And while I did not have this compatibility across brands until 11-speed came along, I used to have compatibility between models of cogs within a given brand, no matter the wheel. For example, I still have dozens of cyclocross wheels of a wide array of brands that have 10-speed Campagnolo cogsets on them, from Record to Chorus to Centaur to copies from Miche and even to Shimano 10-speed cogsets converted by Wheels Mfg. to fit on Shimano freehub bodies yet be compatible with Campagnolo 10-speed drivetrains. All of them shift perfectly on any of my or my daughter’s Campagnolo 10-speed-equipped cyclocross bikes without any readjustment of the rear derailleur. I did have to put some spacers behind one of the Wheels Mfg. conversion cassettes one of the Shimano-compatible freehub bodies in order to get the smallest cog the same distance from the dropout. But once I did that, I could swap that wheel onto any of the bikes, and it, too, would shift perfectly without any derailleur readjustment.

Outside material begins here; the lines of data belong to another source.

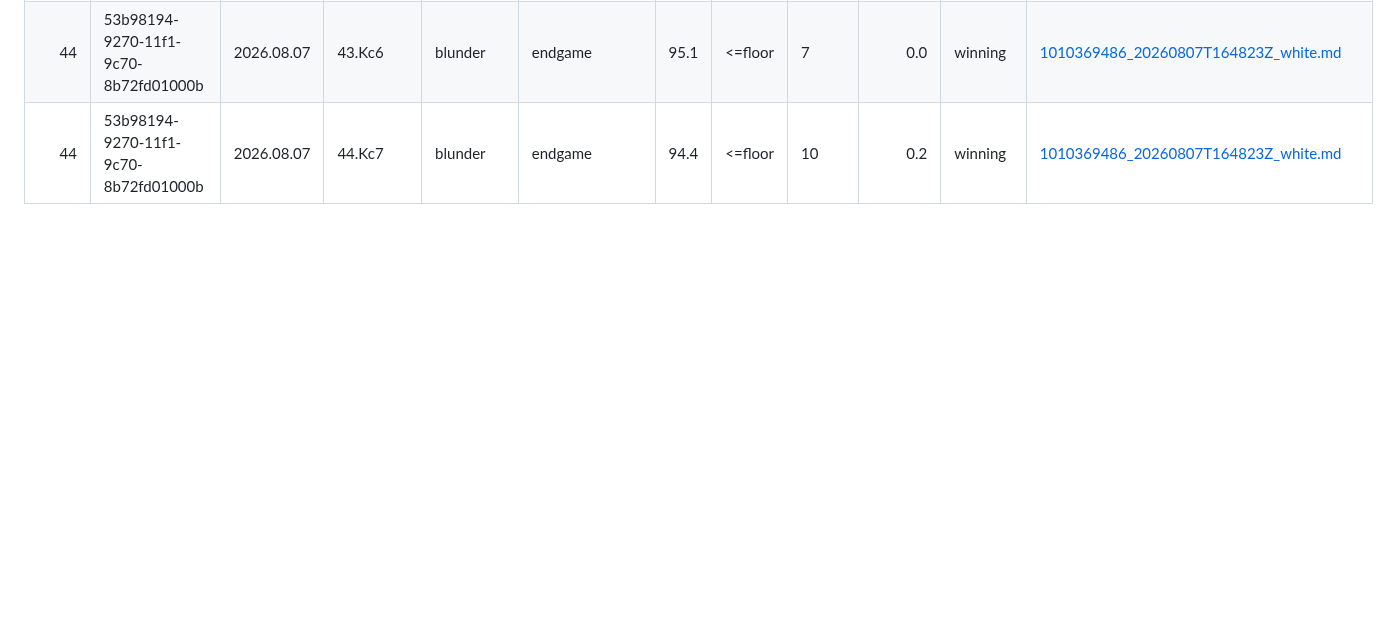
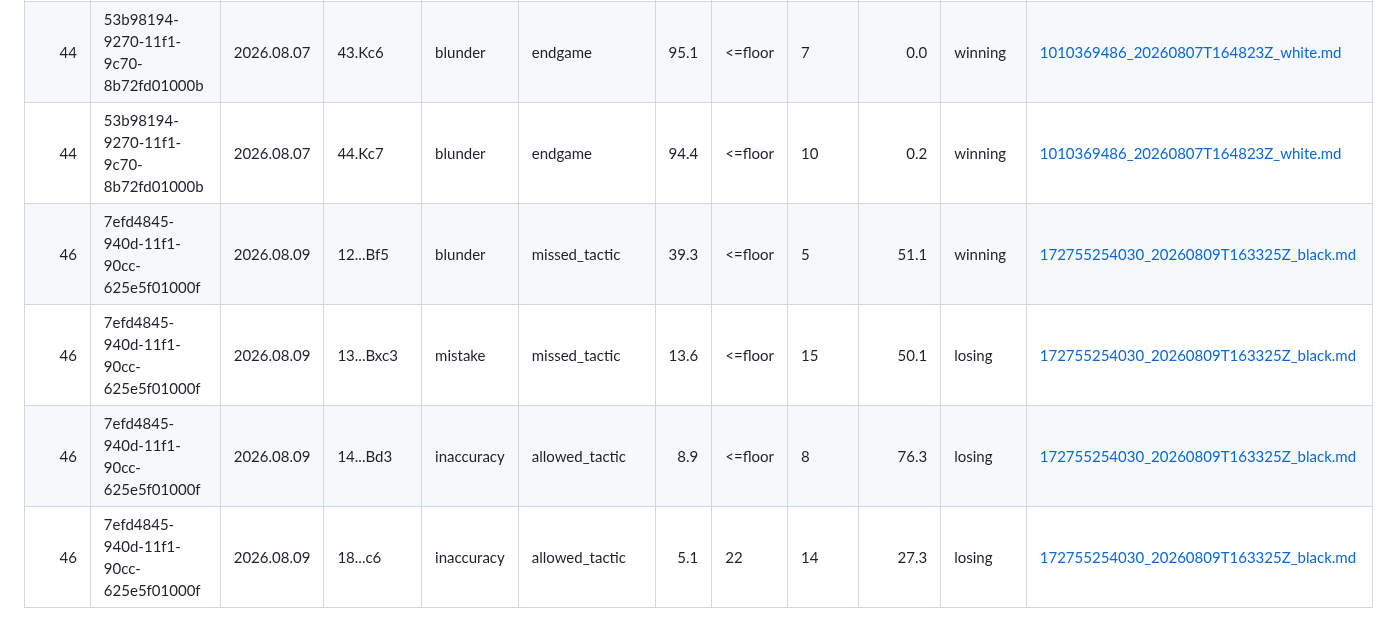
Before and after one commit to DanielKetterer/chess, a Markdown page: blunder_report.md, the part around one of its changes. Rendered like a GitHub page; blank space fills up the shorter version.

```diff
--- a/blunder_report.md
+++ b/blunder_report.md
@@ -315,3 +315,7 @@ Depth column: an integer is a measured depth. `<=floor` means the engine stably
 | 44 | 53b98194-9270-11f1-9c70-8b72fd01000b | 2026.08.07 | 31.Kg3 | blunder | positional | 34.7 | <=floor | 11 | 3.8 | balanced | [1010369486_20260807T164823Z_white.md](reports/2026/08/07/1010369486_20260807T164823Z_white.md) |
 | 44 | 53b98194-9270-11f1-9c70-8b72fd01000b | 2026.08.07 | 43.Kc6 | blunder | endgame | 95.1 | <=floor | 7 | 0.0 | winning | [1010369486_20260807T164823Z_white.md](reports/2026/08/07/1010369486_20260807T164823Z_white.md) |
 | 44 | 53b98194-9270-11f1-9c70-8b72fd01000b | 2026.08.07 | 44.Kc7 | blunder | endgame | 94.4 | <=floor | 10 | 0.2 | winning | [1010369486_20260807T164823Z_white.md](reports/2026/08/07/1010369486_20260807T164823Z_white.md) |
+| 46 | 7efd4845-940d-11f1-90cc-625e5f01000f | 2026.08.09 | 12...Bf5 | blunder | missed_tactic | 39.3 | <=floor | 5 | 51.1 | winning | [172755254030_20260809T163325Z_black.md](reports/2026/08/09/172755254030_20260809T163325Z_black.md) |
+| 46 | 7efd4845-940d-11f1-90cc-625e5f01000f | 2026.08.09 | 13...Bxc3 | mistake | missed_tactic | 13.6 | <=floor | 15 | 50.1 | losing | [172755254030_20260809T163325Z_black.md](reports/2026/08/09/172755254030_20260809T163325Z_black.md) |
+| 46 | 7efd4845-940d-11f1-90cc-625e5f01000f | 2026.08.09 | 14...Bd3 | inaccuracy | allowed_tactic | 8.9 | <=floor | 8 | 76.3 | losing | [172755254030_20260809T163325Z_black.md](reports/2026/08/09/172755254030_20260809T163325Z_black.md) |
+| 46 | 7efd4845-940d-11f1-90cc-625e5f01000f | 2026.08.09 | 18...c6 | inaccuracy | allowed_tactic | 5.1 | 22 | 14 | 27.3 | losing | [172755254030_20260809T163325Z_black.md](reports/2026/08/09/172755254030_20260809T163325Z_black.md) |
```
Also changed, not shown: other parts of blunder_report.md (+1 -1 lines), blunder_scatter.png, 1 other file.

In your January 27 column you addressed a question about using SRAM 11-speed road shifters with a 10-spd MTB rear derailleur and an 11-speed cassette. I’d also been considering doing this, and finally took the plunge to upgrade our touring tandem to 11-speed using the XTR 11-40 cassette. I wasn’t certain how well it would work, but it seems to be mostly OK. I wrote a long report on the performance so far in the following thread in the tandem sub-forum of BikeForums; see the info that I gave in response #10 in particular. Keep up the excellent and informative work!
I have a new Trek Domane with Di2 Ultegra components. I would like to go with the 11-32 rear cassette but the expense of buying the medium-cage rear derailleur, new chain, and cassette are holding me back. I see SRAM sells an SG-1190 with 11-30 gearing. While not inexpensive, if I could use my short cage derailleur and possibly existing chain, this would be a lower-cost alternative and provide me with some relief on the hills around my house.
I haven’t tried this, but, assuming you currently have an 11-28 cassette, I’m willing to bet that subbing in the 11-30 SRAM X-Glide 11-speed cassette would work with only some adjustment of the b-screw. It’s not worth risking cross-shifting and ruining that expensive derailleur by trying to use a chain that won’t reach over the big-big combination, though.
Regarding some of your road tubeless points in various articles, I think in particular something I read in VeloNews … Using levers …
I’m sure you’re aware that it isn’t recommended to use levers on road tubeless because if not careful, you can deform the bead; that is bad. I had a mechanic try to monkey a tire off a rim with a lever once, he hadn’t realized it was tubeless until too late. Upon casual inflation afterward it blew off the rim. BTW, wearing earplugs when initially inflating is a pretty good idea. Ha!
In the article the scenario was roadside repair. If you are careful, and you use a plastic, or plastic coated lever, you can gently use it to help unseat the bead from the rim.
I find that roadside, if you need to install a tube because you forgot to top off on sealant … ahem … Carefully using a lever is a non-issue. The idea is to just get the lever under some already unseated bead and gently slide the tire off the rim. None of that up and down leveraging to pry the bead over the rim; unseat the bead and use the lever as a guide to gently slide the bead over the rim.